> [Try it] Leave out the pictures and repeat the data exactly.

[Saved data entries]
--- START ---

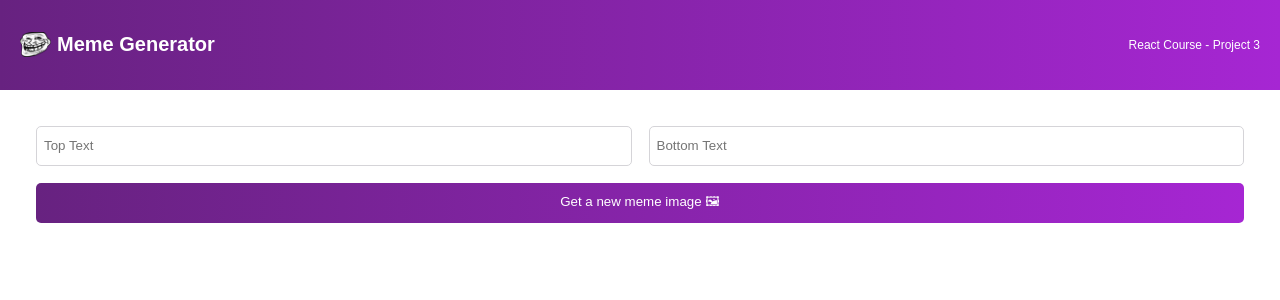
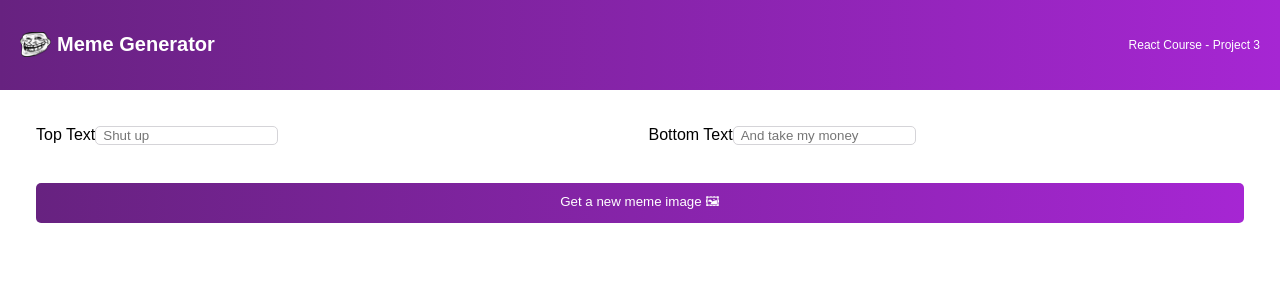
Before and after one commit to CMBVT2023/scrimba-module-three-project, a React (Vite) app: page / in a window 1280 px wide. Shown: the top 300 px of the page. Built offline with nearby package versions, Linux system fonts and the light colour scheme.

Commit message:
Improved accessbility for the page by adding label elements

```diff
--- a/src/components/Meme.jsx
+++ b/src/components/Meme.jsx
@@ -4,16 +4,26 @@ export function Meme() {
     return (
         <main>
             <form className='form'>
+                <div>
+                    <label>
+                        Top Text
                         <input
                             type="text"
-                    placeholder='Top Text'
+                            placeholder='Shut up'
                             className='form--input'
                         />
+                    </label>
+                </div>
+                <div>
+                    {/* Either label method works */}
+                    <label htmlFor='bottom-text'>Bottom Text</label>
                         <input
+                            id='bottom-text'
                             type="text"
-                    placeholder='Bottom Text'
+                            placeholder='And take my money'
                             className='form--input'
                         />
+                </div>
                 <button
                     className='form--button'
                 >
```
Lines whose indentation alone changed are shown as unchanged.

--- END ---

> [Written solution]
Before and after one commit to CMBVT2023/scrimba-module-three-project, a React (Vite) app: page / in a window 1280 px wide. Shown: the top 300 px of the page. Built offline with nearby package versions, Linux system fonts and the light colour scheme.

Commit message:
Improved accessbility for the page by adding label elements

```diff
--- a/src/components/Meme.jsx
+++ b/src/components/Meme.jsx
@@ -4,16 +4,26 @@ export function Meme() {
     return (
         <main>
             <form className='form'>
+                <div>
+                    <label>
+                        Top Text
                         <input
                             type="text"
-                    placeholder='Top Text'
+                            placeholder='Shut up'
                             className='form--input'
                         />
+                    </label>
+                </div>
+                <div>
+                    {/* Either label method works */}
+                    <label htmlFor='bottom-text'>Bottom Text</label>
                         <input
+                            id='bottom-text'
                             type="text"
-                    placeholder='Bottom Text'
+                            placeholder='And take my money'
                             className='form--input'
                         />
+                </div>
                 <button
                     className='form--button'
                 >
```
Lines whose indentation alone changed are shown as unchanged.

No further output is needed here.